Nicola is the studio’s portrait photographer who has proven here that she can do way more than babies!
Aurélie is our fabulous french re-toucher and second shooter.
Karen joined us just before winning this award. She works with Penny in client service but is also an amazing photographer.
Great stuff guys!!
A lot of people say I’m a big softy, but even if I was the hardest nut to crack, this wedding would have moved me to tears. For if I’m a big softy, then you haven’t met Poe. He is responsible for one of the gentlest moments I’ve ever experienced at a wedding.
Poe married Skye at the Couran Cove Resort on South Stradbroke Island. Straddie is renowned for its beautiful beaches, great surf and is one of my favourite places for a weekend away. Couran Cove is now making it one of the best places for a wedding too. Look at this stunning venue. Perfect for this wedding with all its little touches of island life, reflecting their Samoan heritage.
Skye is beautiful. She is just as nice as she is beautiful. Poe is a lucky man. And they so obviously love each other. I can almost imagine them 50 years from now, still looking at each other the same way they do in these photos.
I enjoyed every minute of my day with Skye & Poe and their lovely family – many of whom flew from New Zealand on their first overseas trip ever, just for their big day. It was a day filled with tenderness and love. There was one moment though, that will stick with me forever.
As Poe’s Mum gave her speech, this tiny, softly spoken lady, a little nervous and clearly very proud of her son, I watched Poe stand, leave his new bride and cross the room to stand beside his mum. This towering man then so very gently rested his hand on her shoulder. It was a simple, powerful gesture of love and gratitude.
Poe and Skye, thank you for sharing your day and touching my heart.
(The slideshow is password protected. Please contact Skye & Poe for access.)
On the shelves at Angus & Robertson this week you will find a new book by Susanna De Vries – Trailblazers. As Susanna best describes in her intro, ”This book profiles 15 Australian women who blazed a trail for the younger generation.” These women have really made a difference. One of those women is the current Governor General, Quentin Bryce. When Ms Bryce was Governor of Queensland, Studio Impressions, (Adam & I) were commissioned to take her official portrait for Government House. When I received my copy of Trailblazers this week, I was really excited to see, there on the cover, one of our portraits of the Governor General. Today I feel very honored to have played a small part in recording a little of Australian history, and I feel just a little proud that my portrait has been chosen to represent this amazing woman in print.

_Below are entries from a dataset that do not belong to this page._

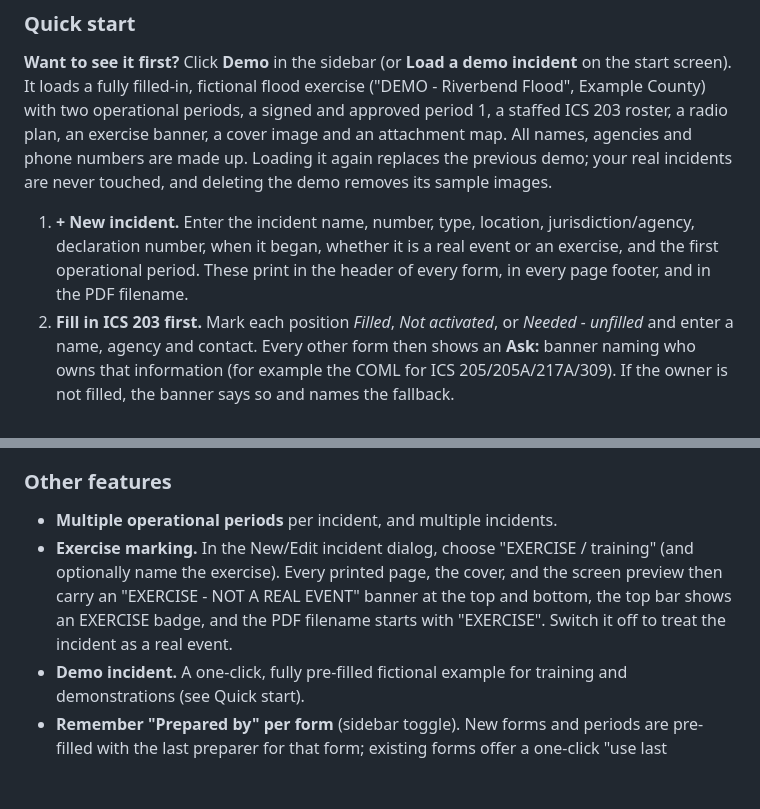
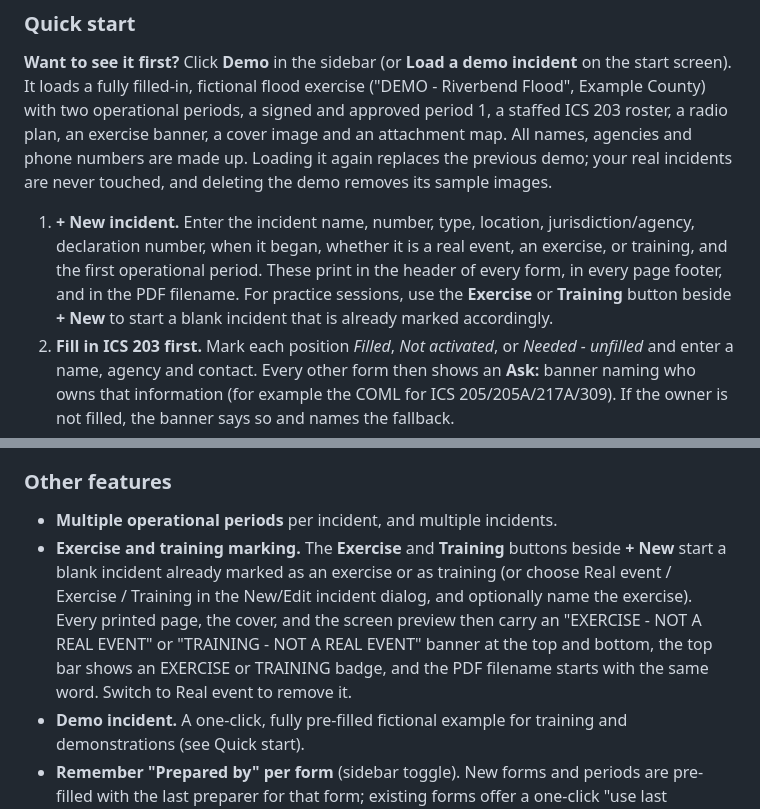
Before and after one commit to JohnMarkRowe/IAP-Builder, a Markdown page: README.md, 2 parts joined by grey strips. Rendered like a GitHub page; blank space fills up the shorter version.

Commit message:
Update README for Exercise and Training buttons
Co-Authored-By: Claude Sonnet 5.5 <noreply@anthropic.com>

```diff
--- a/README.md
+++ b/README.md
@@ -10,7 +10,7 @@ IAP Builder is a single HTML file (`index.html`). There is nothing to install an
 
 **Want to see it first?** Click **Demo** in the sidebar (or **Load a demo incident** on the start screen). It loads a fully filled-in, fictional flood exercise ("DEMO - Riverbend Flood", Example County) with two operational periods, a signed and approved period 1, a staffed ICS 203 roster, a radio plan, an exercise banner, a cover image and an attachment map. All names, agencies and phone numbers are made up. Loading it again replaces the previous demo; your real incidents are never touched, and deleting the demo removes its sample images.
 
-1. **+ New incident.** Enter the incident name, number, type, location, jurisdiction/agency, declaration number, when it began, whether it is a real event or an exercise, and the first operational period. These print in the header of every form, in every page footer, and in the PDF filename.
+1. **+ New incident.** Enter the incident name, number, type, location, jurisdiction/agency, declaration number, when it began, whether it is a real event, an exercise, or training, and the first operational period. These print in the header of every form, in every page footer, and in the PDF filename. For practice sessions, use the **Exercise** or **Training** button beside **+ New** to start a blank incident that is already marked accordingly.
 2. **Fill in ICS 203 first.** Mark each position *Filled*, *Not activated*, or *Needed - unfilled* and enter a name, agency and contact. Every other form then shows an **Ask:** banner naming who owns that information (for example the COML for ICS 205/205A/217A/309). If the owner is not filled, the banner says so and names the fallback.
 3. **Work through the forms as information comes in.** Everything autosaves as you type.
 4. **Preview / Print IAP** shows the assembled plan and a list of open items (no objectives, no COML, no hospitals, edited-after-signing, and so on). **Print / Save as PDF** uses the browser's print dialog.
@@ -50,7 +50,7 @@ On any ICS 217A, template buttons add rows, and **Copy these channels into ICS 2
 ### Other features
 
 - **Multiple operational periods** per incident, and multiple incidents.
-- **Exercise marking.** In the New/Edit incident dialog, choose "EXERCISE / training" (and optionally name the exercise). Every printed page, the cover, and the screen preview then carry an "EXERCISE - NOT A REAL EVENT" banner at the top and bottom, the top bar shows an EXERCISE badge, and the PDF filename starts with "EXERCISE". Switch it off to treat the incident as a real event.
+- **Exercise and training marking.** The **Exercise** and **Training** buttons beside **+ New** start a blank incident already marked as an exercise or as training (or choose Real event / Exercise / Training in the New/Edit incident dialog, and optionally name the exercise). Every printed page, the cover, and the screen preview then carry an "EXERCISE - NOT A REAL EVENT" or "TRAINING - NOT A REAL EVENT" banner at the top and bottom, the top bar shows an EXERCISE or TRAINING badge, and the PDF filename starts with the same word. Switch to Real event to remove it.
 - **Demo incident.** A one-click, fully pre-filled fictional example for training and demonstrations (see Quick start).
 - **Remember "Prepared by" per form** (sidebar toggle). New forms and periods are pre-filled with the last preparer for that form; existing forms offer a one-click "use last preparer". Approvals are never remembered.
 - **E-signatures** (sidebar). Draw or type a signature, optionally protect it with a PIN, then click **Sign** next to a signature field. Each signature is time-stamped. If the form body is edited afterwards, the signature is flagged on screen, in print, and in the readiness checks.
```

Susanna De Vries is an art historian and full time writer. She is a fabulous lady who writes fabulous books. My wife Penny, has already started reading this one. I put it on my desk at work & she picked it straight up. Any book on women in leadership will always get her attention, but an historical book on women in leadership through the ages – I’m not sure she will lift her head out of it the whole weekend.
Adam and I have been very lucky in our careers to meet many amazing people. The Governor General is certainly one of those. Seeing this book has inspired me to bring out some of my other portraits of people that have inspired me, people that are successful because they are passionate and because they care about making a difference. I’ll be posting some of these over the next few weeks. Then I think I’ll start photographing some more – just to celebrate the difference that dedication, passion and compassion in an individual, can make to the world.